It was amended and now gives some protection for people on the basis of sexual orientation. Before it was altered, potential Republican candidates for president jumped to the law’s defence.
Texas Senator Ted Cruz, the most prominent official candidate for president so far, leapt out in favour of it saying: “Governor Pence is holding the line to protect religious liberty”. Other possible candidates like Former Florida Governor Jeb Bush, Florida Senator Marco Rubio and former Texas Governor Rick Perry also chimed in quickly with their support.
But one potential Republican hopeful has not said a word about the law. Kentucky Senator Rand Paul is expected to announce his candidacy next week.
Sergio Gor, Paul’s communications director, confirmed to DC Dispatches he “has no comment” on the Indiana law. It is an unusual move for the libertarian lawmaker who rarely shies away from controversy.
Like many conservatives in the US, Paul is no fan of gay rights, publicly opposing issues like same-sex marriage. But Americans’ growing support for the rights of gay, lesbian and transgendered citizens may hurt some Republicans in close races, particularly among young voters.
That could be one of the reasons why Paul is sitting this one out. One political analyst calls that a “smart political calculation from a smart political player”.
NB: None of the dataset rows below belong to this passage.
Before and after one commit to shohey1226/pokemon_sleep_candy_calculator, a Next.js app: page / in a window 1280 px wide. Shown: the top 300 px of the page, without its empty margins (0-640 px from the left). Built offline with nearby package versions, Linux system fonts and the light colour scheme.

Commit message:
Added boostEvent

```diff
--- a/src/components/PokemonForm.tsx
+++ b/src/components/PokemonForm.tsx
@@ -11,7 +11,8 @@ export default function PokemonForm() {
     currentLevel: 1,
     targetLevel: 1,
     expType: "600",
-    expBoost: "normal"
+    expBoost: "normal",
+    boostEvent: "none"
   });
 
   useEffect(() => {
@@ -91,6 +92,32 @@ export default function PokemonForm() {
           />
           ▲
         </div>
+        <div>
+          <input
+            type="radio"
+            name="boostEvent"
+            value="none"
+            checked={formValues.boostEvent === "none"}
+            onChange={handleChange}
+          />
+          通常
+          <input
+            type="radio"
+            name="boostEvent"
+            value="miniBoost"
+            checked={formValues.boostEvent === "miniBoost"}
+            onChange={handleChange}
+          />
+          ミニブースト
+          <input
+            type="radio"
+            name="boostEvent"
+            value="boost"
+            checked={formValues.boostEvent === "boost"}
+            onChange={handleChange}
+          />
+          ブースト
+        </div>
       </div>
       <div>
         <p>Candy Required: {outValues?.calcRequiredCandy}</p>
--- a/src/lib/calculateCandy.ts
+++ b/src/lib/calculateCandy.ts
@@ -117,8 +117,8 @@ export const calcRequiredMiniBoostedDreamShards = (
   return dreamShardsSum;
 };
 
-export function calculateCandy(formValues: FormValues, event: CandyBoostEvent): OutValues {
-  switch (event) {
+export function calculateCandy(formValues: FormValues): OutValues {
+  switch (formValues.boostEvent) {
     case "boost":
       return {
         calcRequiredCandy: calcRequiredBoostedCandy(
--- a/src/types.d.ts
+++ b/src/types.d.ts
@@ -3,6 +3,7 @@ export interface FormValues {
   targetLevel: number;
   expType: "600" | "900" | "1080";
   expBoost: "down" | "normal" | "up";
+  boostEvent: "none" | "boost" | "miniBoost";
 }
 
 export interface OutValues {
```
John Hudak, from the Brookings Institution, notes that while the temptation for Republicans to get on the record on the Indiana law may be great, they should take notice of his restraint.
“Paul is operating according to a widely undervalued rule in politics,” says Hudak. “If you don’t have anything politically expedient to say, don’t say anything at all.”